*** Opening of Task inputs ***

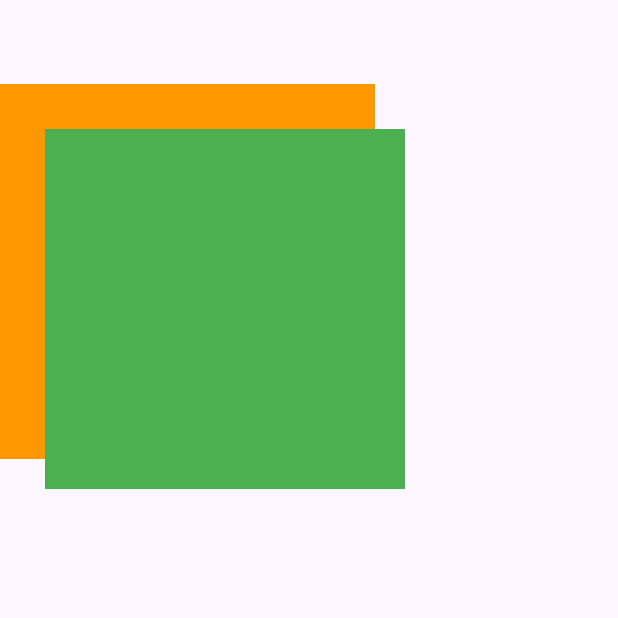
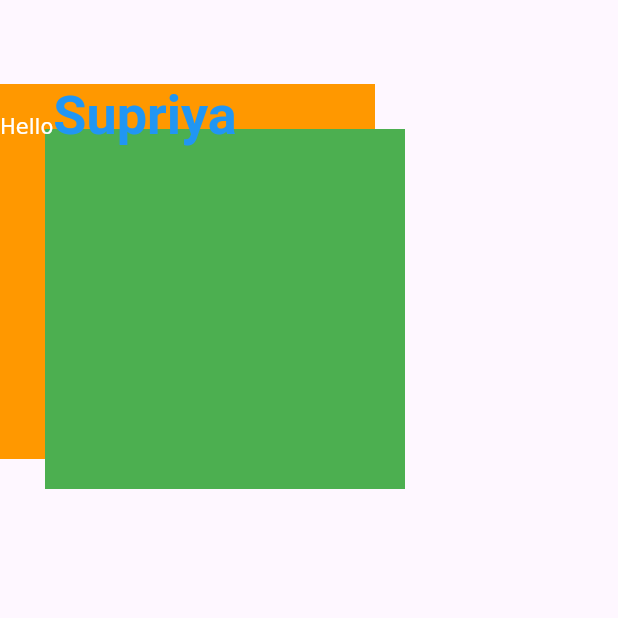
Before and after one commit to sup0808/Flutter_firstapp, a Flutter app: the screen it shows after launch, on a phone screen of 412 x 824 dp, the top half of it. Run offline on Flutter 3.47's test engine with Material 3 defaults, Android fonts, the light colour scheme and no system bars; our stand-ins replace font_awesome_flutter.

Commit message:
Tich Widget

```diff
--- a/lib/main.dart
+++ b/lib/main.dart
@@ -138,6 +138,13 @@ class _StackPage extends State<MyHomePage> {
                 color: Colors.green,
               ),
             ),
+
+            RichText(text: TextSpan(
+              children:<TextSpan>[
+                    TextSpan(text:"Hello"),
+                    TextSpan(text:  "Supriya", style: TextStyle(fontSize: 36, fontWeight: FontWeight.bold, color: Colors.blue ))
+              ]
+            ))
 
           ],
         ),
```
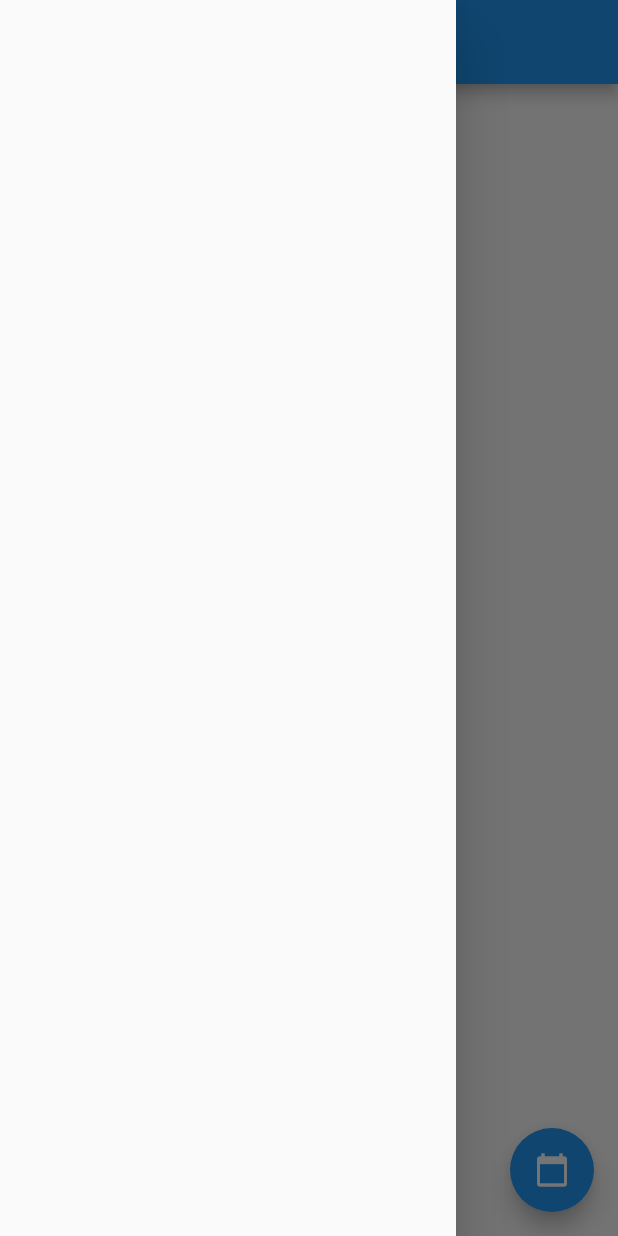
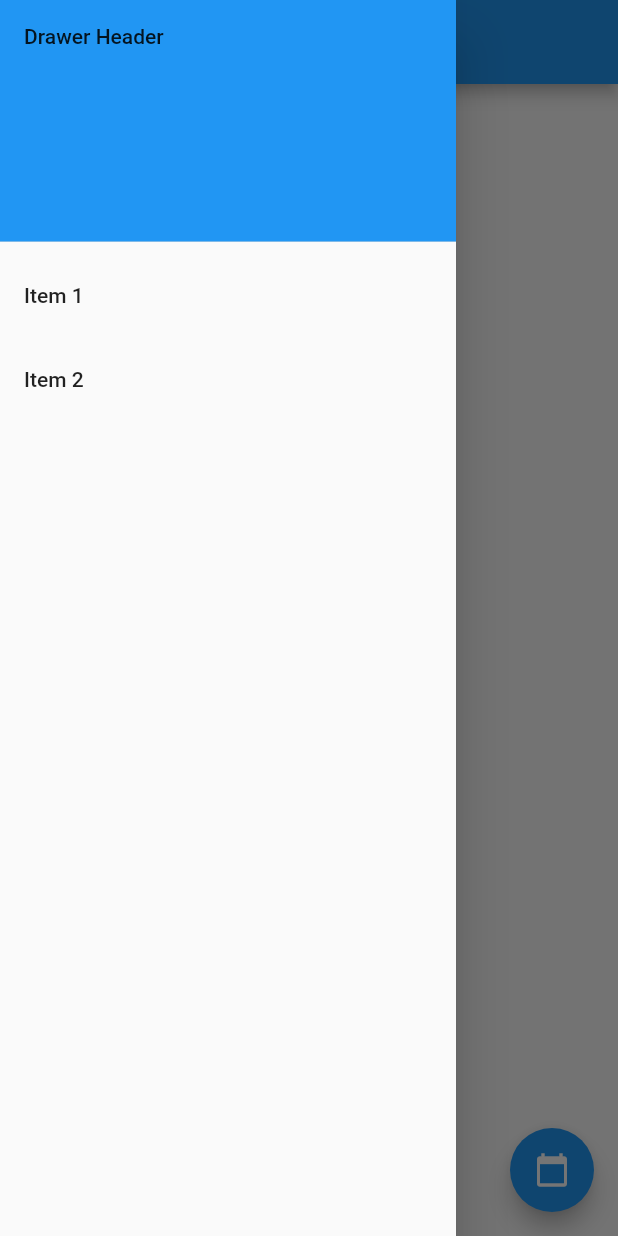
Before and after one commit to pyrecyter/DutyFreeAllowance, a Flutter app: the screen it shows after launch, with the side drawer open, on a phone screen of 412 x 824 dp. Run offline on Flutter 3.47's test engine with Material 2 defaults, Android fonts, the phone set to English and light mode, and no system bars.

Commit message:
2nd commit

```diff
--- a/lib/main.dart
+++ b/lib/main.dart
@@ -8,11 +8,11 @@ class MyApp extends StatelessWidget {
   @override
   Widget build(BuildContext context) {
     return MaterialApp(
-      title: 'Flutter Demo',
+      title: 'SL Duty Free Allowance',
       theme: ThemeData(
         primarySwatch: Colors.blue,
       ),
-      home: MyHomePage(title: 'Flutter Demo Home Page'),
+      home: MyHomePage(title: 'SL Duty Free Allowance'),
     );
   }
 }
@@ -26,6 +26,7 @@ class MyHomePage extends StatefulWidget {
 }
 
 class _MyHomePageState extends State<MyHomePage> {
+
 
   @override
   Widget build(BuildContext context) {
@@ -56,7 +57,7 @@ class _MyHomePageState extends State<MyHomePage> {
       ),
       drawer: Menu(),
       floatingActionButton: FloatingActionButton(
-        onPressed: (){},
+        onPressed: () {},
         tooltip: 'Open Calculator',
         child: Icon(Icons.calendar_today),
       ), // This trailing comma makes auto-formatting nicer for build methods.
--- a/lib/menu.dart
+++ b/lib/menu.dart
@@ -4,7 +4,32 @@ class Menu extends StatelessWidget{
   @override
   Widget build(BuildContext context) {
     return Drawer(
-
+      child: ListView(
+    // Important: Remove any padding from the ListView.
+    padding: EdgeInsets.zero,
+    children: <Widget>[
+      DrawerHeader(
+        child: Text('Drawer Header'),
+        decoration: BoxDecoration(
+          color: Colors.blue,
+        ),
+      ),
+      ListTile(
+        title: Text('Item 1'),
+        onTap: () {
+          // Update the state of the app.
+          // ...
+        },
+      ),
+      ListTile(
+        title: Text('Item 2'),
+        onTap: () {
+          // Update the state of the app.
+          // ...
+        },
+      ),
+    ],
+  ),
     );
   }
 
```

*** Close of Task inputs ***

Leave out the pictures and set down everything else in the entries above exactly.

Before and after one commit to sup0808/Flutter_firstapp, a Flutter app: the screen it shows after launch, on a phone screen of 412 x 824 dp, the top half of it. Run offline on Flutter 3.47's test engine with Material 3 defaults, Android fonts, the light colour scheme and no system bars; our stand-ins replace font_awesome_flutter.

Commit message:
Tich Widget

```diff
--- a/lib/main.dart
+++ b/lib/main.dart
@@ -138,6 +138,13 @@ class _StackPage extends State<MyHomePage> {
                 color: Colors.green,
               ),
             ),
+
+            RichText(text: TextSpan(
+              children:<TextSpan>[
+                    TextSpan(text:"Hello"),
+                    TextSpan(text:  "Supriya", style: TextStyle(fontSize: 36, fontWeight: FontWeight.bold, color: Colors.blue ))
+              ]
+            ))
 
           ],
         ),
```
Before and after one commit to pyrecyter/DutyFreeAllowance, a Flutter app: the screen it shows after launch, with the side drawer open, on a phone screen of 412 x 824 dp. Run offline on Flutter 3.47's test engine with Material 2 defaults, Android fonts, the phone set to English and light mode, and no system bars.

Commit message:
2nd commit

```diff
--- a/lib/main.dart
+++ b/lib/main.dart
@@ -8,11 +8,11 @@ class MyApp extends StatelessWidget {
   @override
   Widget build(BuildContext context) {
     return MaterialApp(
-      title: 'Flutter Demo',
+      title: 'SL Duty Free Allowance',
       theme: ThemeData(
         primarySwatch: Colors.blue,
       ),
-      home: MyHomePage(title: 'Flutter Demo Home Page'),
+      home: MyHomePage(title: 'SL Duty Free Allowance'),
     );
   }
 }
@@ -26,6 +26,7 @@ class MyHomePage extends StatefulWidget {
 }
 
 class _MyHomePageState extends State<MyHomePage> {
+
 
   @override
   Widget build(BuildContext context) {
@@ -56,7 +57,7 @@ class _MyHomePageState extends State<MyHomePage> {
       ),
       drawer: Menu(),
       floatingActionButton: FloatingActionButton(
-        onPressed: (){},
+        onPressed: () {},
         tooltip: 'Open Calculator',
         child: Icon(Icons.calendar_today),
       ), // This trailing comma makes auto-formatting nicer for build methods.
--- a/lib/menu.dart
+++ b/lib/menu.dart
@@ -4,7 +4,32 @@ class Menu extends StatelessWidget{
   @override
   Widget build(BuildContext context) {
     return Drawer(
-
+      child: ListView(
+    // Important: Remove any padding from the ListView.
+    padding: EdgeInsets.zero,
+    children: <Widget>[
+      DrawerHeader(
+        child: Text('Drawer Header'),
+        decoration: BoxDecoration(
+          color: Colors.blue,
+        ),
+      ),
+      ListTile(
+        title: Text('Item 1'),
+        onTap: () {
+          // Update the state of the app.
+          // ...
+        },
+      ),
+      ListTile(
+        title: Text('Item 2'),
+        onTap: () {
+          // Update the state of the app.
+          // ...
+        },
+      ),
+    ],
+  ),
     );
   }
 
```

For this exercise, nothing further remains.